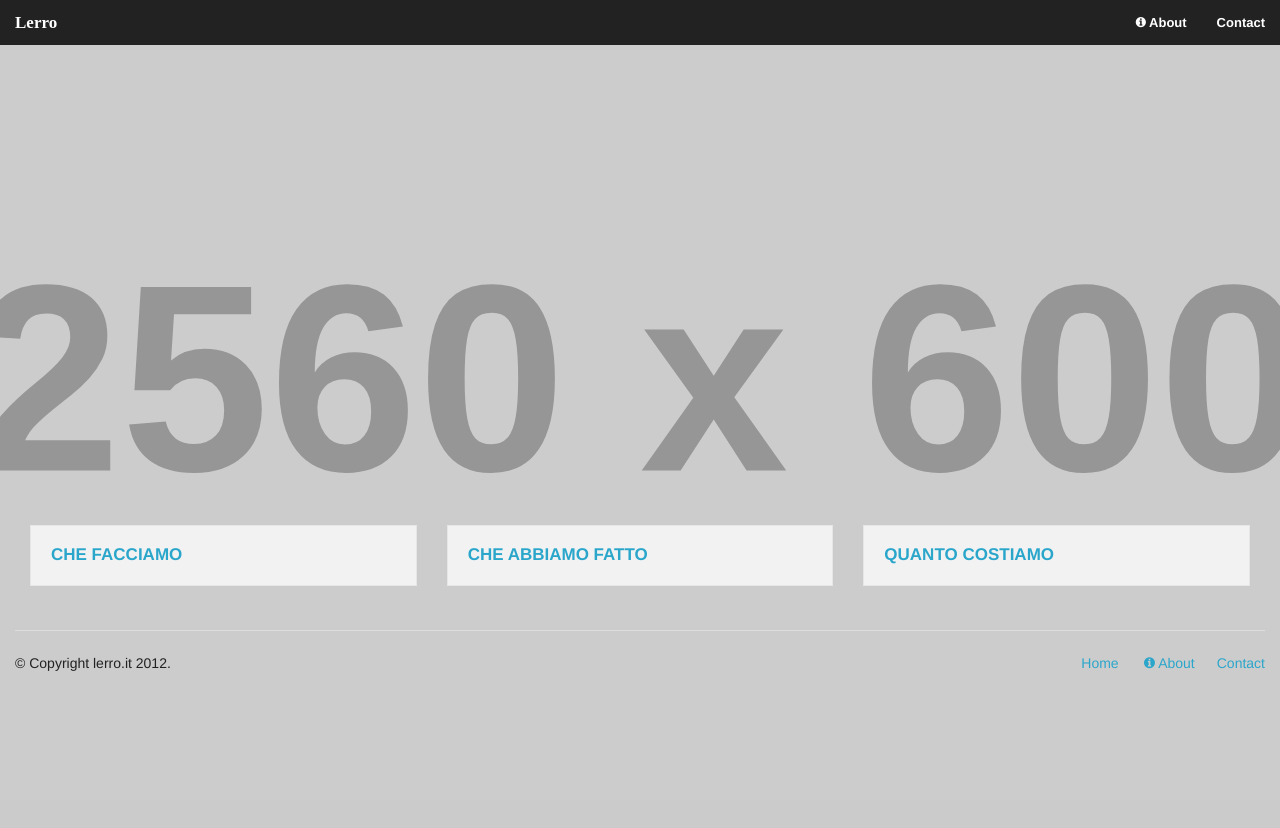
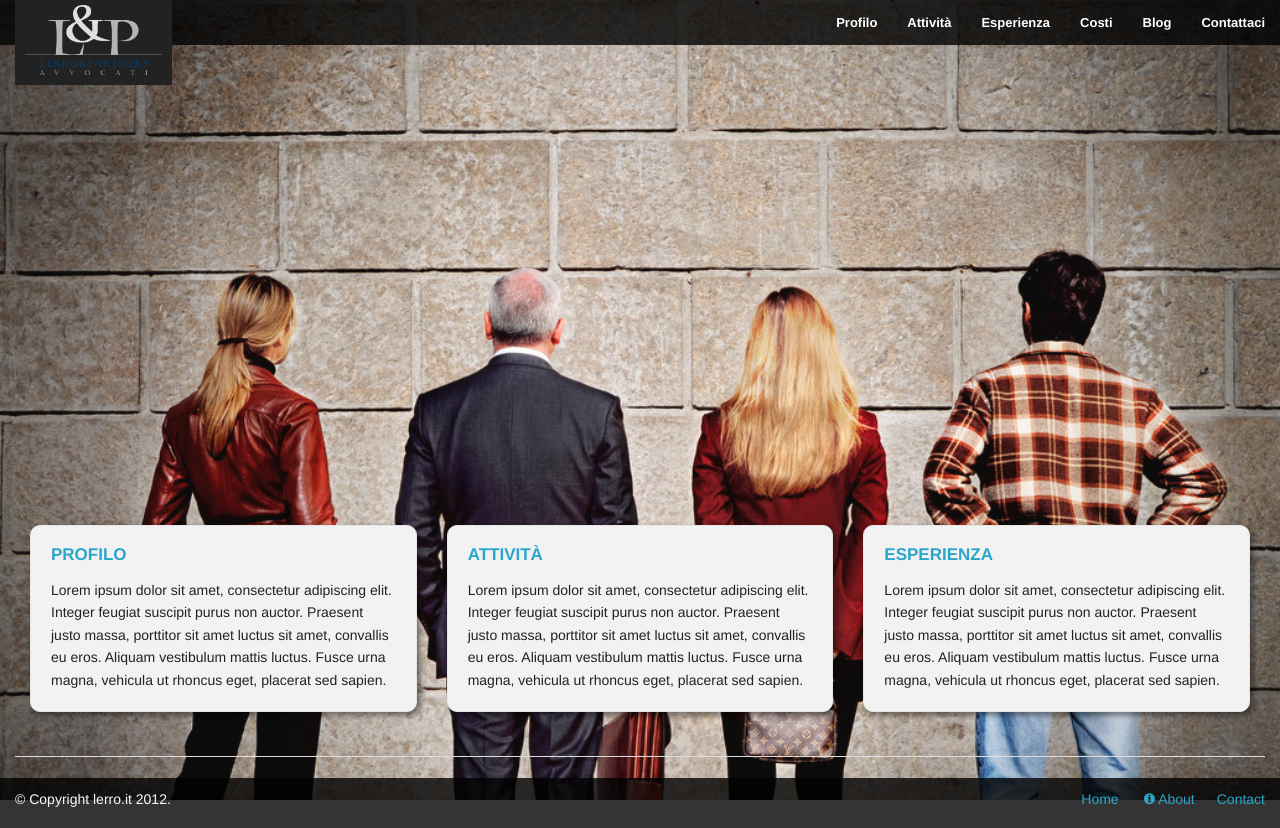
Before and after one commit to axyz/lerro.it, a PHP site: page / in a window 1280 px wide. Before the commit the page ends 671 px from the top, so only its background shows below. Run offline with PHP 8.4, Linux system fonts and the light colour scheme; grey boxes labelled with a size stand in for pictures from a placeholder-image service; some libraries are stand-ins or nearby versions; some web fonts are replaced.

Commit message:
css customizing and example images

```diff
--- a/footer.php
+++ b/footer.php
@@ -1,6 +1,6 @@
 <footer class="row">
   <div class="twelve columns"><hr />
-    <div class="row">
+    <div class="row" id="footer">
 
       <div class="six columns">
           <p>&copy; Copyright lerro.it 2012.</p>
--- a/index.php
+++ b/index.php
@@ -2,7 +2,7 @@
 <?php include("header.php"); ?>
 <?php include("php/meta.php"); meta("titolo"); ?>
 <?php include("nav.php"); ?><br/><br/>
-<div id="maximage"><img src="http://placehold.it/2560x600&amp;text=BG1"/><img src="http://placehold.it/2560x600&amp;text=BG2"/><img src="http://placehold.it/2560x600&amp;text=BG3"/></div>
+<div id="maximage"><img src="images/bg/01.jpg"/><img src="images/bg/02.jpg"/><img src="images/bg/03.jpg"/></div>
 <div class="row">
   <div style="padding-bottom:33%;" class="show-for-portrait"></div>
 </div>
@@ -12,18 +12,21 @@
 <div id="content" class="row">
   <div class="twelve columns">
     <div class="four columns">
-      <div class="panel">
-        <h5> <a href="section.php">CHE FACCIAMO</a></h5>
+      <div class="box panel">
+        <h5> <a href="section.php">PROFILO</a></h5>
+        <p>Lorem ipsum dolor sit amet, consectetur adipiscing elit. Integer feugiat suscipit purus non auctor. Praesent justo massa, porttitor sit amet luctus sit amet, convallis eu eros. Aliquam vestibulum mattis luctus. Fusce urna magna, vehicula ut rhoncus eget, placerat sed sapien.</p>
       </div>
     </div>
     <div class="four columns">
-      <div class="panel">
-        <h5> <a href="section.php">CHE ABBIAMO FATTO</a></h5>
+      <div class="box panel">
+        <h5> <a href="section.php">ATTIVIT&Agrave;</a></h5>
+        <p>Lorem ipsum dolor sit amet, consectetur adipiscing elit. Integer feugiat suscipit purus non auctor. Praesent justo massa, porttitor sit amet luctus sit amet, convallis eu eros. Aliquam vestibulum mattis luctus. Fusce urna magna, vehicula ut rhoncus eget, placerat sed sapien.</p>
       </div>
     </div>
     <div class="four columns">
-      <div class="panel">
-        <h5><a href="section.php">QUANTO COSTIAMO</a></h5>
+      <div class="box panel">
+        <h5><a href="section.php">ESPERIENZA</a></h5>
+        <p>Lorem ipsum dolor sit amet, consectetur adipiscing elit. Integer feugiat suscipit purus non auctor. Praesent justo massa, porttitor sit amet luctus sit amet, convallis eu eros. Aliquam vestibulum mattis luctus. Fusce urna magna, vehicula ut rhoncus eget, placerat sed sapien.</p>
       </div>
     </div>
   </div>
--- a/nav.php
+++ b/nav.php
@@ -1,12 +1,16 @@
 <nav class="top-bar fixed">
     <ul>
-      <li class="name"><h1><a href="<?php echo $basedir;?>">Lerro</a></h1></li>
+      <li class="name"><h1><a href="<?php echo $basedir;?>"><img src="images/logo.png" id="logo2" class="hide-for-small"/><img src="images/logo.png" id="logo" class="show-for-small"/></a></h1></li>
       <li class="toggle-topbar"><a href="#"></a></li>
     </ul>
     <section>
-      <ul class="right">
-        <li><a href="#"><i class="icon-info-sign"></i>About</a></li>
-        <li><a href="<?php echo $basedir;?>contact.php">Contact</a></li>
+      <ul class="right" id="main-menu">
+        <li><a href="#">Profilo</a></li>
+        <li><a href="#">Attivit&agrave;</a></li>
+        <li><a href="#">Esperienza</a></li>
+        <li><a href="#">Costi</a></li>
+        <li><a href="#">Blog</a></li>
+        <li><a href="<?php echo $basedir;?>contact.php">Contattaci</a></li>
       </ul>
     </section>
   </nav>
--- a/pages/section.jade
+++ b/pages/section.jade
@@ -2,8 +2,8 @@
 <?php include("php/meta.php"); meta("titolo"); ?>
 <?php include("nav.php"); ?>
 
-img.section-banner.hide-for-small(src="http://placehold.it/2560x300&text=BG1")
-img.show-for-small(src="http://placehold.it/2560x500&text=BG1")
+img.section-banner.hide-for-small(src="images/section/01.jpg")
+img.show-for-small(src="images/section/01.jpg")
 
 #content.row
 	.three.columns
--- a/sass/_settings.scss
+++ b/sass/_settings.scss
@@ -103,9 +103,9 @@ $navFlyoutBaseWidth: 250px !default;
 
 // Top Bar Settings
 
-$topBarBgColor: #222 !default;
+$topBarBgColor: rgba(2, 2, 2, 0.8) !default; //#222
 $topBarHeight: 45px !default;
-$topBarHeightMobile: 45px !default;
+$topBarHeightMobile: 66px !default;
 $topBarBtmMargin: 30px !default;
 $topBarTitleWeight: bold !default;
 $topBarTitleSize: 17px !default;
@@ -118,7 +118,7 @@ $topBarDropToggleSize: 5px !default;
 $topBarDropToggleColor: #fff !default;
 $topBarDropToggleAlpha: 0.5 !default;
 $topBarSearchWidth: 200px !default;
-$topBarBreakPoint: 940px !default; // Change to 9999px for always mobile layout
+$topBarBreakPoint: 767px !default; // Change to 9999px for always mobile layout
 $topBarNavToggleSize: 8px !default;
 
 // UI Settings
--- a/section.php
+++ b/section.php
@@ -1,7 +1,7 @@
 
 <?php include("header.php"); ?>
 <?php include("php/meta.php"); meta("titolo"); ?>
-<?php include("nav.php"); ?><img src="http://placehold.it/2560x300&amp;text=BG1" class="section-banner hide-for-small"/><img src="http://placehold.it/2560x500&amp;text=BG1" class="show-for-small"/>
+<?php include("nav.php"); ?><img src="images/section/01.jpg" class="section-banner hide-for-small"/><img src="images/section/01.jpg" class="show-for-small"/>
 <div id="content" class="row">
   <div class="three columns">
     <ul class="side-nav">
--- a/stylesheets/style.css
+++ b/stylesheets/style.css
@@ -4,8 +4,39 @@
 .name h1 {
   font-family: "Kelly Slab";
 }
-@media (min-width: 941px) {
-  .section-banner {
-    margin-top: -30px;
+#main-menu {
+  background-color: rgba(2,2,2,0);
+}
+#logo {
+  height: 200%;
+  padding: 10px;
+  background-color: #222;
+}
+#logo2 {
+  background-color: #222;
+  height: 90px;
+  padding: 10px;
+  position: fixed;
+  top: 0;
+}
+.box {
+  -webkit-border-radius: 10px;
+  -moz-border-radius: 10px;
+  -o-border-radius: 10px;
+  border-radius: 10px;
+  -webkit-box-shadow: 3px 3px 5px 1px rgba(5,5,5,0.4);
+  box-shadow: 3px 3px 5px 1px rgba(5,5,5,0.4);
+}
+#footer {
+  background-color: rgba(2,2,2,0.8);
+  color: #fafafa;
+  padding-top: 10px;
+}
+.section-banner {
+  margin-top: -30px;
+}
+@media (max-width: 940px) {
+  #logo {
+    height: 100%;
   }
 }
--- a/stylus/style.styl
+++ b/stylus/style.styl
@@ -1,3 +1,14 @@
+border-radius(n)
+  -webkit-border-radius n
+  -moz-border-radius n
+  -o-border-radius n
+  border-radius n
+
+box-shadow(n)
+	-webkit-box-shadow n
+	box-shadow n
+
+
 .row
 	width 2560px
 
@@ -5,12 +16,37 @@
 	h1
 		font-family "Kelly Slab"
 
+#main-menu
+	background-color rgba(2, 2, 2, 0)
+
+#logo
+	height 200%
+	padding 10px
+	background-color #222
+
+#logo2
+	background-color: #222222;
+	height: 90px;
+	padding: 10px;
+	position: fixed;
+	top: 0;
+
+.box
+	border-radius(10px)
+	box-shadow(3px 3px 5px 1px rgba(5,5,5,0.4))
+
+#footer
+	background-color rgba(2, 2, 2, 0.8)
+	color #fafafa
+	padding-top: 10px
+
+.section-banner
+	margin-top -30px
 
 
 
 
 
-
-@media (min-width: 941px)
-	.section-banner
-		margin-top -30px
+@media (max-width: 940px)
+	#logo
+		height 100%
```
Also changed, not shown: pages/index.jade (+12 -9 lines), images/bg/01.jpg (added), images/bg/02.jpg (added), images/bg/03.jpg (added), images/logo.png (added), images/section/01.jpg (added), stylesheets/app.css.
========
Brief ▸ Each line in the listing above that includes the word "footer" needs to be copied out.

Answer to the problem ▸
--- a/footer.php
+++ b/footer.php
 <footer class="row">
+    <div class="row" id="footer">
+#footer {
+#footer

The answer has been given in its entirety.